AIM OF THE EXERCISE:
From the data that follows, copy every line holding the string "smooth".

Change detection outputs:
_ _ _

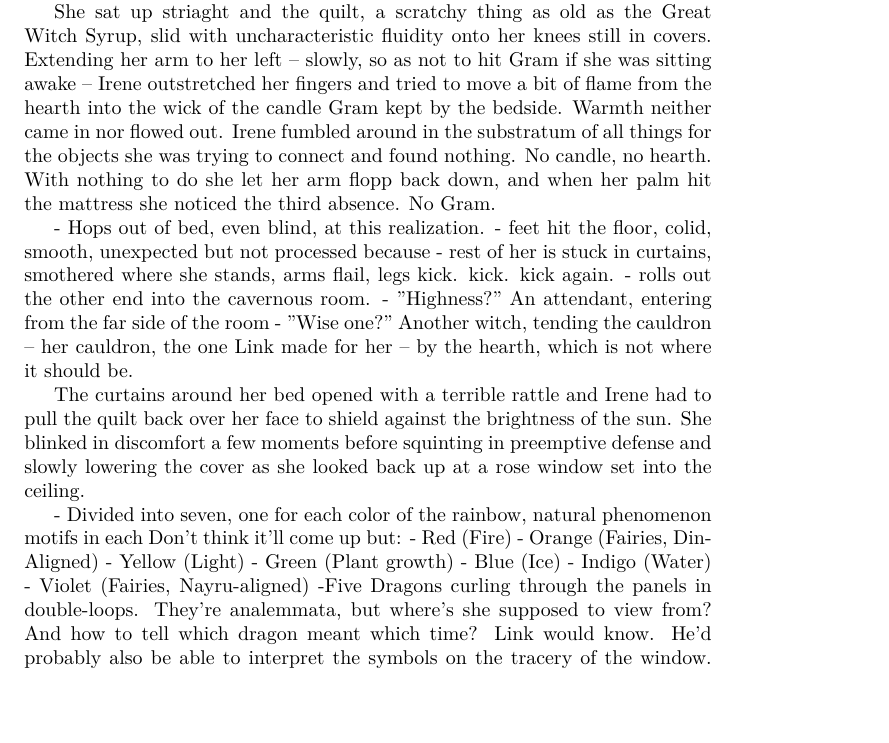
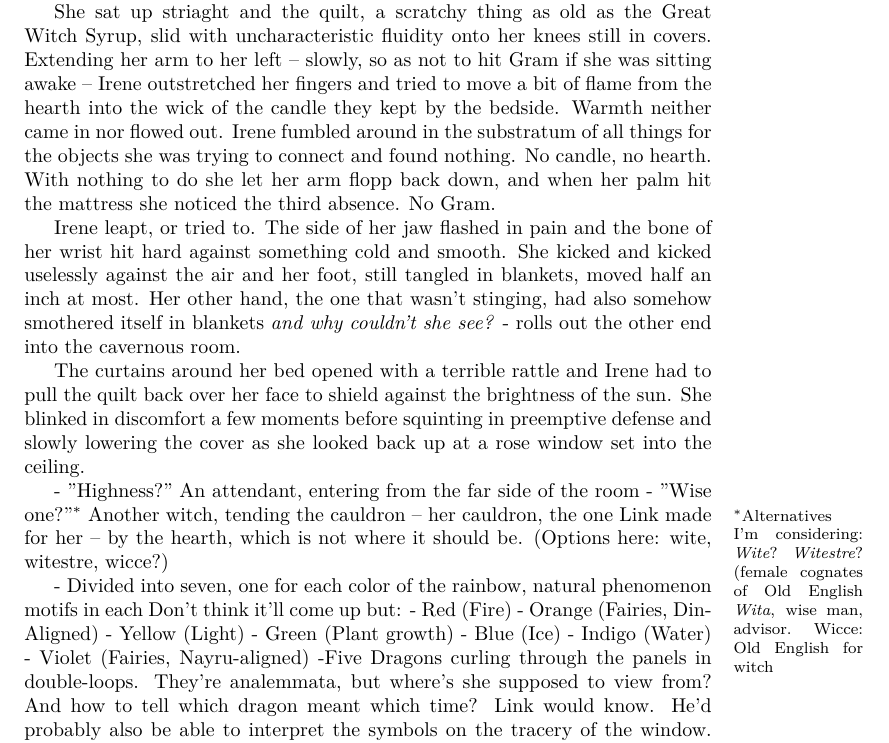
Before and after one commit to vaegtersang/lbwcat, a LaTeX document (story/Princess.tex): part of page 1 of 2, cut so that both start at the same text, the shorter picture padded with empty space. Compiled offline with XeLaTeX.

Commit message:
I will finish this scene if it kills me (though I still have far to go)

```diff
--- a/story/Princess.tex
+++ b/story/Princess.tex
@@ -5,17 +5,18 @@
 \begin{fragment}
 Irene woke in darkness and waited for her eyes to adjust. It was unseasonably warm for a morning in early spring, especially when the sun was not yet up, and she wondered at what weather might have rolled in along with the unexpected heat. Wind? Rainstorms? If so, where was the faint wail of air through the cottage shutters, or the gravelly hiss of droplets on the roof? And why could she not see yet?
 
-She sat up striaght and the quilt, a scratchy thing as old as the Great Witch Syrup, slid with uncharacteristic fluidity onto her knees still in covers. Extending her arm to her left -- slowly, so as not to hit Gram if she was sitting awake -- Irene outstretched her fingers and tried to move a bit of flame from the hearth into the wick of the candle Gram kept by the bedside. Warmth neither came in nor flowed out. Irene fumbled around in the substratum of all things for the objects she was trying to connect and found nothing. No candle, no hearth. With nothing to do she let her arm flopp back down, and when her palm hit the mattress she noticed the third absence. No Gram.
+She sat up striaght and the quilt, a scratchy thing as old as the Great Witch Syrup, slid with uncharacteristic fluidity onto her knees still in covers. Extending her arm to her left -- slowly, so as not to hit Gram if she was sitting awake -- Irene outstretched her fingers and tried to move a bit of flame from the hearth into the wick of the candle they kept by the bedside. Warmth neither came in nor flowed out. Irene fumbled around in the substratum of all things for the objects she was trying to connect and found nothing. No candle, no hearth. With nothing to do she let her arm flopp back down, and when her palm hit the mattress she noticed the third absence. No Gram.
 
-- Hops out of bed, even blind, at this realization.
-   - feet hit the floor, colid, smooth, unexpected but not processed because
-   - rest of her is stuck in curtains, smothered where she stands, arms flail, legs kick. kick. kick again.
+Irene leapt, or tried to. The side of her jaw flashed in pain and the bone of her wrist hit hard against something cold and smooth. She kicked and kicked uselessly against the air and her foot, still tangled in blankets, moved half an inch at most. Her other hand, the one that wasn't stinging, had also somehow smothered itself in blankets \emph{and why couldn't she see?}
+%in its   before she registered- Hops out of bed, even blind, at this realization.
+%   - feet hit the floor, colid, smooth, unexpected but not processed because
+%   - rest of her is stuck in curtains, smothered where she stands, arms flail, legs kick. kick. kick again.
    - rolls out the other end into the cavernous room.
- - "Highness?" An attendant, entering from the far side of the room
- - "Wise one?" Another witch, tending the cauldron -- her cauldron, the one Link made for her -- by the hearth, which is not where it should be.
-
 
 The curtains around her bed opened with a terrible rattle and Irene had to pull the quilt back over her face to shield against the brightness of the sun. She blinked in discomfort a few moments before squinting in preemptive defense and slowly lowering the cover as she looked back up at a rose window set into the ceiling.
+
+ - "Highness?" An attendant, entering from the far side of the room
+ - "Wise one?"\marginnote{Alternatives I'm considering: \emph{Wite}? \emph{Witestre}? (female cognates of Old English \emph{Wita}, wise man, advisor. Wicce: Old English for witch} Another witch, tending the cauldron -- her cauldron, the one Link made for her -- by the hearth, which is not where it should be. (Options here: wite, witestre, wicce?)
 
  - Divided into seven, one for each color of the rainbow, natural phenomenon motifs in each
     Don't think it'll come up but:
```
Also changed, not shown: FGP.pdf, Story.pdf.
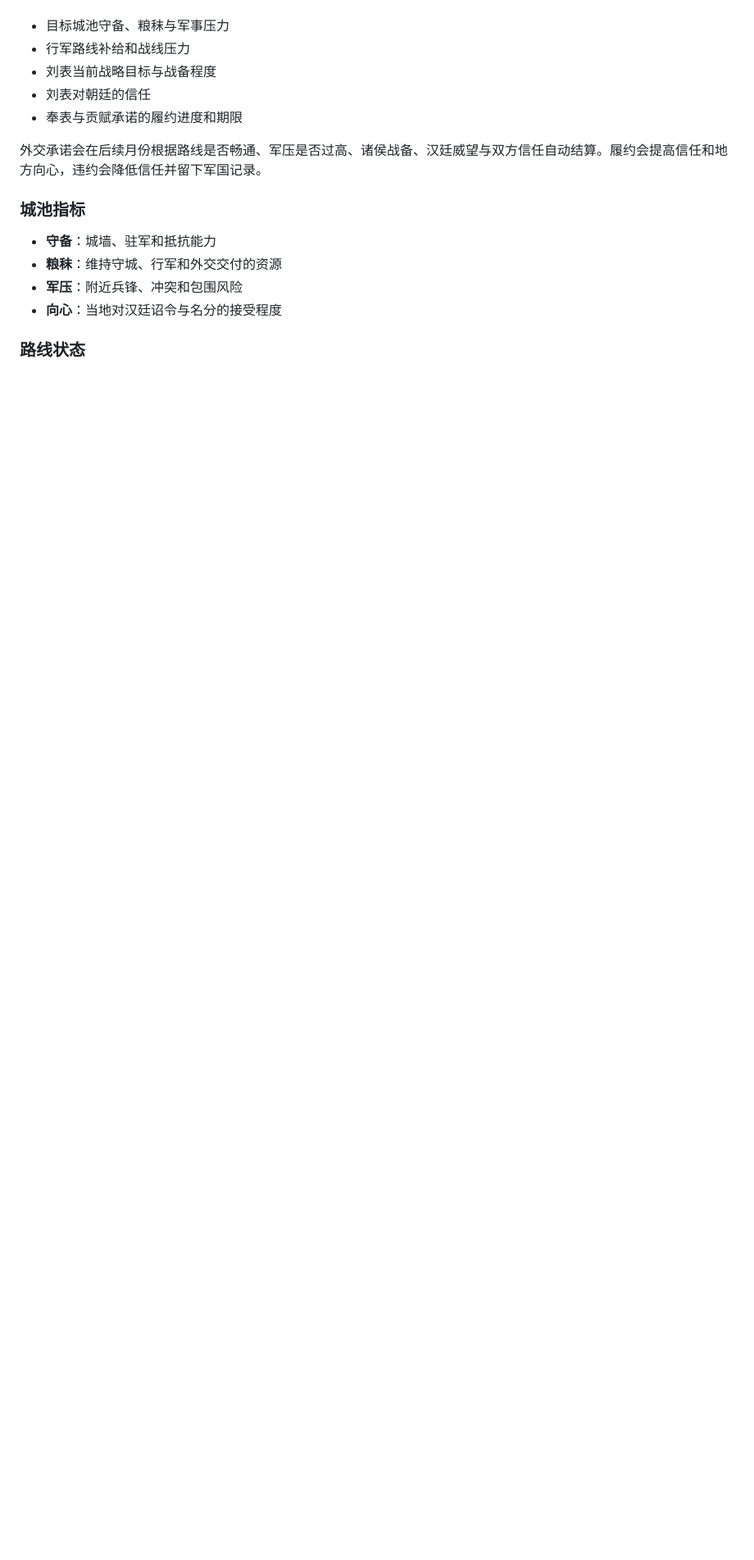
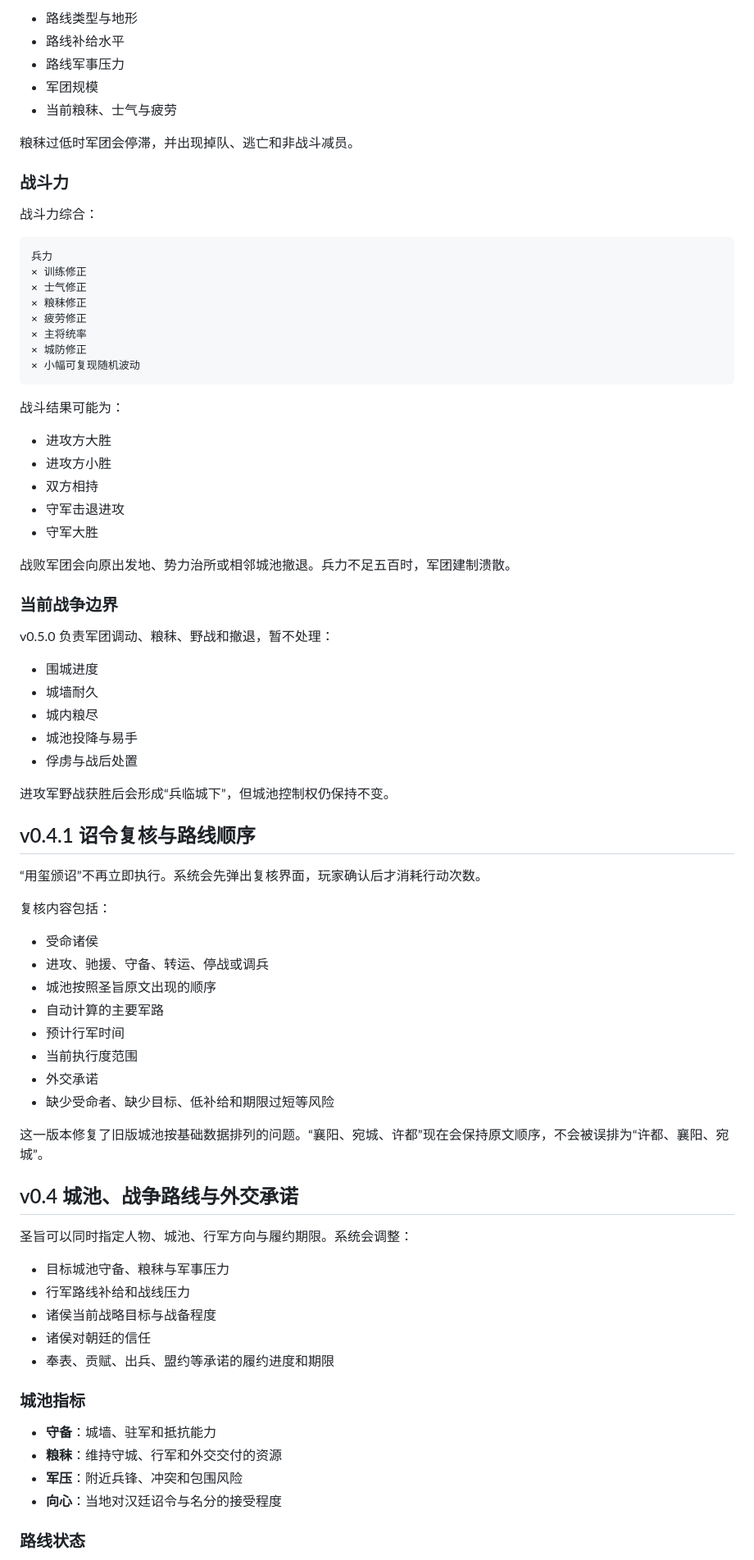
Before and after one commit to lv5accelerator-xy/xian-emperor-simulator, a Markdown page: README.md, the part around one of its changes. Shown at 82% size. GitHub-like rendering; blank space fills up the shorter version.

````diff
--- a/README.md
+++ b/README.md
@@ -117,11 +154,74 @@ https://lv5accelerator-xy.github.io/xian-emperor-simulator/
+- 路线类型与地形
+- 路线补给水平
+- 路线军事压力
+- 军团规模
+- 当前粮秣、士气与疲劳
+
+粮秣过低时军团会停滞，并出现掉队、逃亡和非战斗减员。
+
+### 战斗力
+
+战斗力综合：
+
+```text
+兵力
+× 训练修正
+× 士气修正
+× 粮秣修正
+× 疲劳修正
+× 主将统率
+× 城防修正
+× 小幅可复现随机波动
+```
+
+战斗结果可能为：
+
+- 进攻方大胜
+- 进攻方小胜
+- 双方相持
+- 守军击退进攻
+- 守军大胜
+
+战败军团会向原出发地、势力治所或相邻城池撤退。兵力不足五百时，军团建制溃散。
+
+### 当前战争边界
+
+v0.5.0 负责军团调动、粮秣、野战和撤退，暂不处理：
+
+- 围城进度
+- 城墙耐久
+- 城内粮尽
+- 城池投降与易手
+- 俘虏与战后处置
+
+进攻军野战获胜后会形成“兵临城下”，但城池控制权仍保持不变。
+
+## v0.4.1 诏令复核与路线顺序
+
+“用玺颁诏”不再立即执行。系统会先弹出复核界面，玩家确认后才消耗行动次数。
+
+复核内容包括：
+
+- 受命诸侯
+- 进攻、驰援、守备、转运、停战或调兵
+- 城池按照圣旨原文出现的顺序
+- 自动计算的主要军路
+- 预计行军时间
+- 当前执行度范围
+- 外交承诺
+- 缺少受命者、缺少目标、低补给和期限过短等风险
+
+这一版本修复了旧版城池按基础数据排列的问题。“襄阳、宛城、许都”现在会保持原文顺序，不会被误排为“许都、襄阳、宛城”。
+
+## v0.4 城池、战争路线与外交承诺
+
+圣旨可以同时指定人物、城池、行军方向与履约期限。系统会调整：
 
 - 目标城池守备、粮秣与军事压力
 - 行军路线补给和战线压力
-- 刘表当前战略目标与战备程度
-- 刘表对朝廷的信任
-- 奉表与贡赋承诺的履约进度和期限
-
-外交承诺会在后续月份根据路线是否畅通、军压是否过高、诸侯战备、汉廷威望与双方信任自动结算。履约会提高信任和地方向心，违约会降低信任并留下军国记录。
+- 诸侯当前战略目标与战备程度
+- 诸侯对朝廷的信任
+- 奉表、贡赋、出兵、盟约等承诺的履约进度和期限
 
 ### 城池指标
 
````
Also changed, not shown: other parts of README.md (+66 -96 lines).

_ _ _

SOLUTION FOR THIS EXERCISE:
-   - feet hit the floor, colid, smooth, unexpected but not processed because
+Irene leapt, or tried to. The side of her jaw flashed in pain and the bone of her wrist hit hard against something cold and smooth. She kicked and kicked uselessly against the air and her foot, still tangled in blankets, moved half an inch at most. Her other hand, the one that wasn't stinging, had also somehow smothered itself in blankets \emph{and why couldn't she see?}
+%   - feet hit the floor, colid, smooth, unexpected but not processed because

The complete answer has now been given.